The younger Carlos remembered the last words he heard before he was pushed: “Remember, some paradoxes are true, and please trust me.” Realisation flooded him; this was all to make him understand his elder self had a good grasp of the timeline, and he had to put his faith in him.
He looked at the Pseudo-deity in front of him. “What about my friends whom you killed?”
“It never mattered. We can just slip back into the past and resume like nothing ever happened. Every sin I have committed tonight can be atoned for. Like I said earlier, I have tried convincing you before, but it never worked.”
He closed the distance between them. “But I feel you get what I mean now. Promise you won’t sell it, and everything will get back to normal.”
Carlos smiled for the first time in hours and nodded. He wasn’t going to sell his company.
The elder Carlos smiled, placed his left hand on the younger’s chest, and transported him to another point in time.
Carlos Bokoko dropped the phone after the call. It was certain: he wasn’t going to sell his company. His friends all looked at him in surprise and anger. He didn’t care. He was glad they were all okay.He stood up and hugged each of them. They all accepted his embrace in bewilderment. He went to the front door and opened it. He had a visitor waiting for him.
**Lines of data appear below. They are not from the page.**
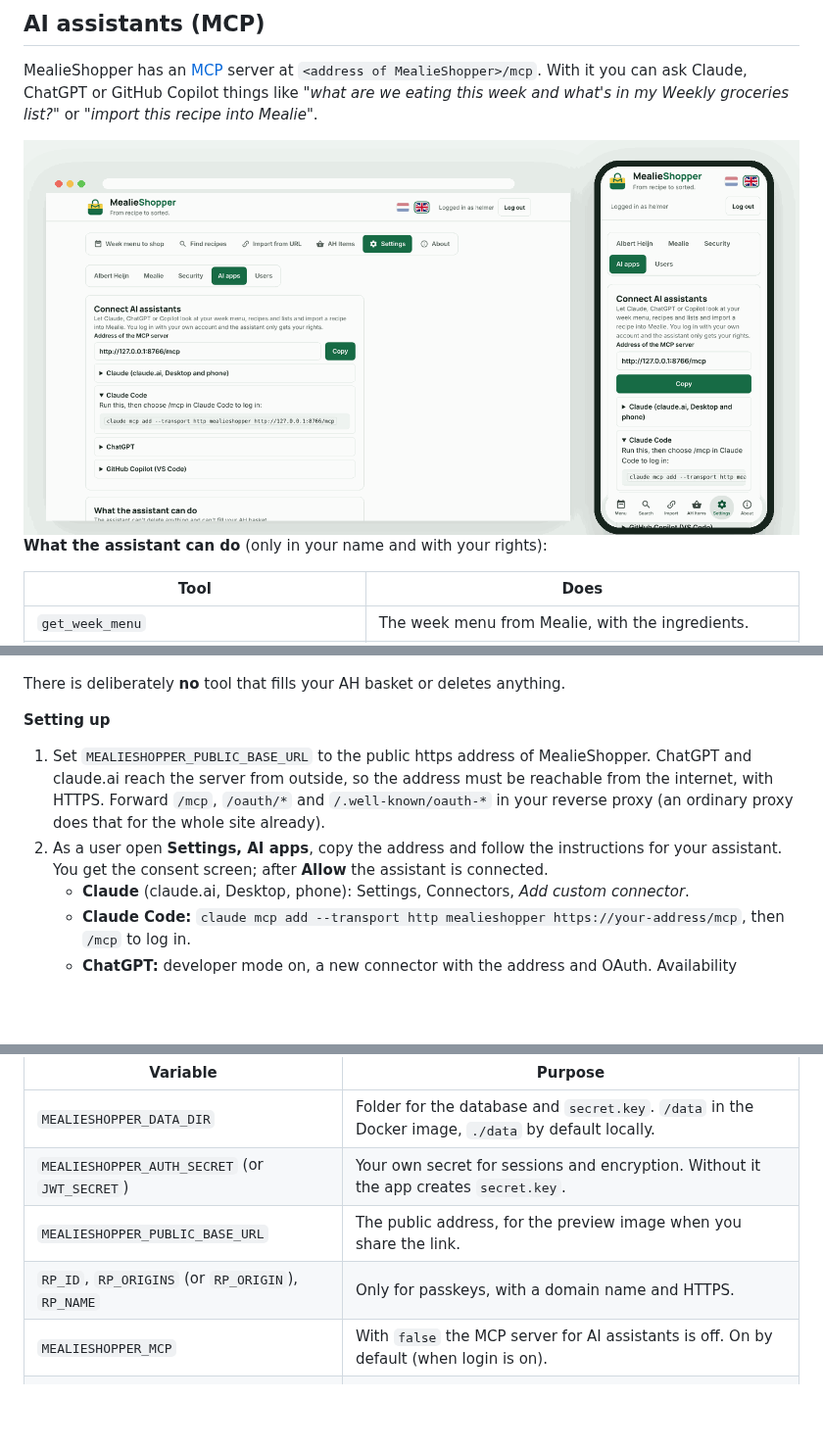
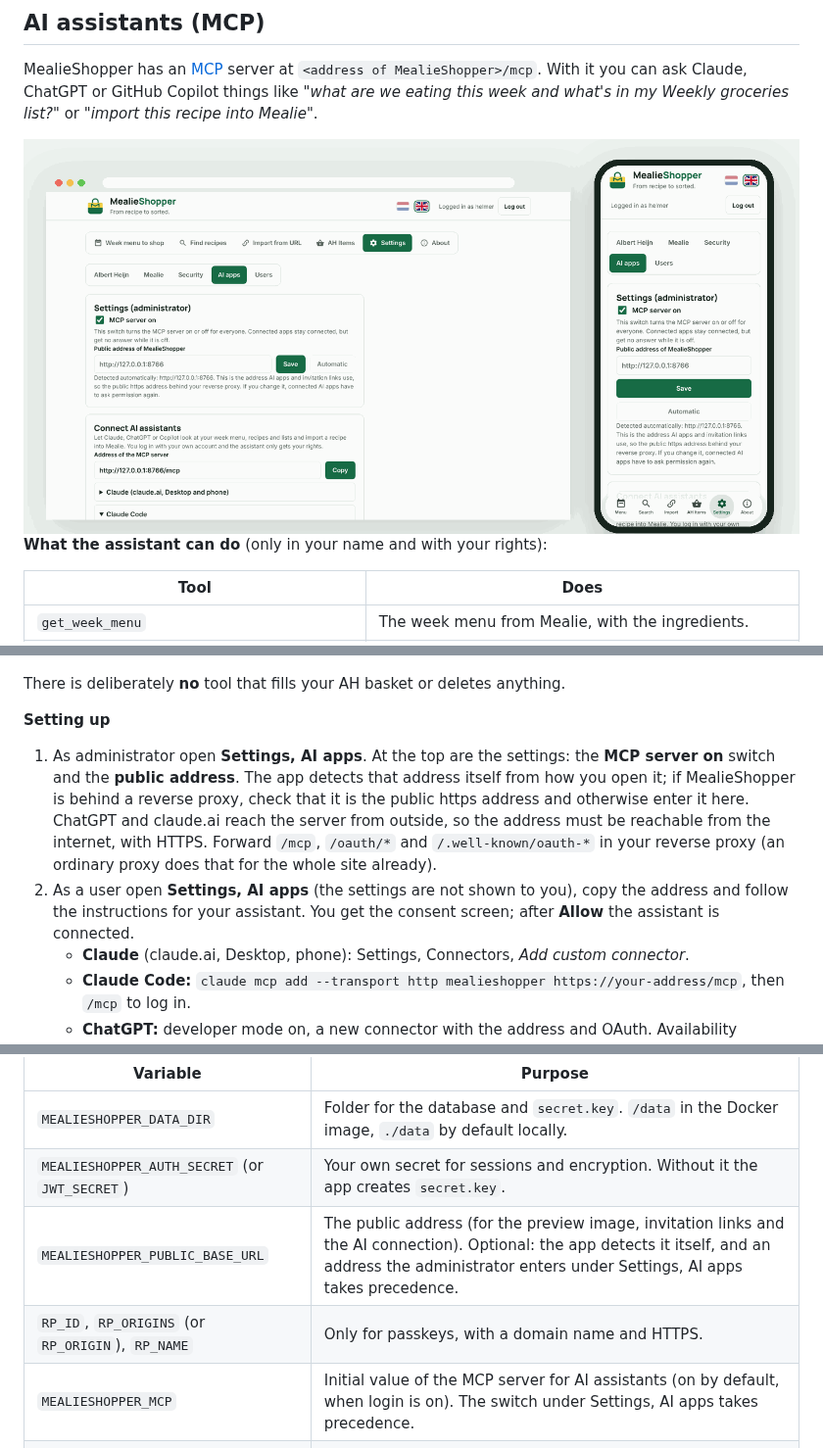
Before and after one commit to helmerzNL/MealieShopper, a Markdown page: README.en.md, 3 parts joined by grey strips. Shown at 98% size. Rendered like a GitHub page; pictures changed too: docs/screenshots/en/ai.png; blank space fills up the shorter version.

```diff
--- a/README.en.md
+++ b/README.en.md
@@ -255,8 +255,8 @@ There is deliberately **no** tool that fills your AH basket or deletes anything.
 
 **Setting up**
 
-1. Set `MEALIESHOPPER_PUBLIC_BASE_URL` to the public https address of MealieShopper. ChatGPT and claude.ai reach the server from outside, so the address must be reachable from the internet, with HTTPS. Forward `/mcp`, `/oauth/*` and `/.well-known/oauth-*` in your reverse proxy (an ordinary proxy does that for the whole site already).
-2. As a user open **Settings, AI apps**, copy the address and follow the instructions for your assistant. You get the consent screen; after **Allow** the assistant is connected.
+1. As administrator open **Settings, AI apps**. At the top are the settings: the **MCP server on** switch and the **public address**. The app detects that address itself from how you open it; if MealieShopper is behind a reverse proxy, check that it is the public https address and otherwise enter it here. ChatGPT and claude.ai reach the server from outside, so the address must be reachable from the internet, with HTTPS. Forward `/mcp`, `/oauth/*` and `/.well-known/oauth-*` in your reverse proxy (an ordinary proxy does that for the whole site already).
+2. As a user open **Settings, AI apps** (the settings are not shown to you), copy the address and follow the instructions for your assistant. You get the consent screen; after **Allow** the assistant is connected.
    - **Claude** (claude.ai, Desktop, phone): Settings, Connectors, *Add custom connector*.
    - **Claude Code:** `claude mcp add --transport http mealieshopper https://your-address/mcp`, then `/mcp` to log in.
    - **ChatGPT:** developer mode on, a new connector with the address and OAuth. Availability depends on your plan.
@@ -280,9 +280,9 @@ Everything is optional. Set the values in your environment or in `.env.unraid` (
 |---|---|
 | `MEALIESHOPPER_DATA_DIR` | Folder for the database and `secret.key`. `/data` in the Docker image, `./data` by default locally. |
 | `MEALIESHOPPER_AUTH_SECRET` (or `JWT_SECRET`) | Your own secret for sessions and encryption. Without it the app creates `secret.key`. |
-| `MEALIESHOPPER_PUBLIC_BASE_URL` | The public address, for the preview image when you share the link. |
+| `MEALIESHOPPER_PUBLIC_BASE_URL` | The public address (for the preview image, invitation links and the AI connection). Optional: the app detects it itself, and an address the administrator enters under Settings, AI apps takes precedence. |
 | `RP_ID`, `RP_ORIGINS` (or `RP_ORIGIN`), `RP_NAME` | Only for passkeys, with a domain name and HTTPS. |
-| `MEALIESHOPPER_MCP` | With `false` the MCP server for AI assistants is off. On by default (when login is on). |
+| `MEALIESHOPPER_MCP` | Initial value of the MCP server for AI assistants (on by default, when login is on). The switch under Settings, AI apps takes precedence. |
 | `PASSKEY_AUTH_ENABLED` | With `false` login is turned off completely (emergency only). |
 | `MEALIE_URL`, `MEALIE_API_TOKEN` | Mealie through the environment; a link made in the app takes precedence. |
 | `AH_REFRESH_TOKEN` | Starting value for the AH link; you normally link in the app. |
```
Also changed, not shown: other parts of README.en.md (+1 -1 lines), CHANGELOG.md (+2 -1 lines), README.md (+5 -5 lines), docs/screenshots/nl/ai.png, 14 other files.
The hooded figure dropped his hood the moment he saw Carlos cross the road separating them.
Carlos hugged his elder self. “How are you sure things will be better in the future?”
Seconds passed then the elder sighed. “Nothing is certain when it comes to time, but this is a deviation from all our previous encounters.”
He flickered in and out of reality. “I am being drawn back to my time.”
“What causes that?” the younger asked.
“I told you I was a fugitive. When you play god, forces will relate to you in equal measure.” He looked at his confused younger self. “No need to bother about me. You keep on doing what you are doing. If there is a God, he will grant me nothingness so I can fade away.”
They walked in silence, two beings from different points in time who once shared a destiny.
The elder stopped. “I feel the pull; it is stronger. I have to go now.” He looked at the younger Carlos with all the care he could muster as pain shot through every nerve in his body.
They locked eyes, the younger knowing he would master space-time someday and the older happy he had erased an apocalyptic future.
The elder Carlos took his last breath as each cell in his body burst into a time bridge.
Riobo Bita Dougan was born on the volcanic island of Bioko, Equatorial Guinea. Riobo considers folk tales and family to be the most important things to him. If he isn’t spending time with family or researching myths and legends, you can always find him burying his feet in the sand at various beaches on the island of his birth.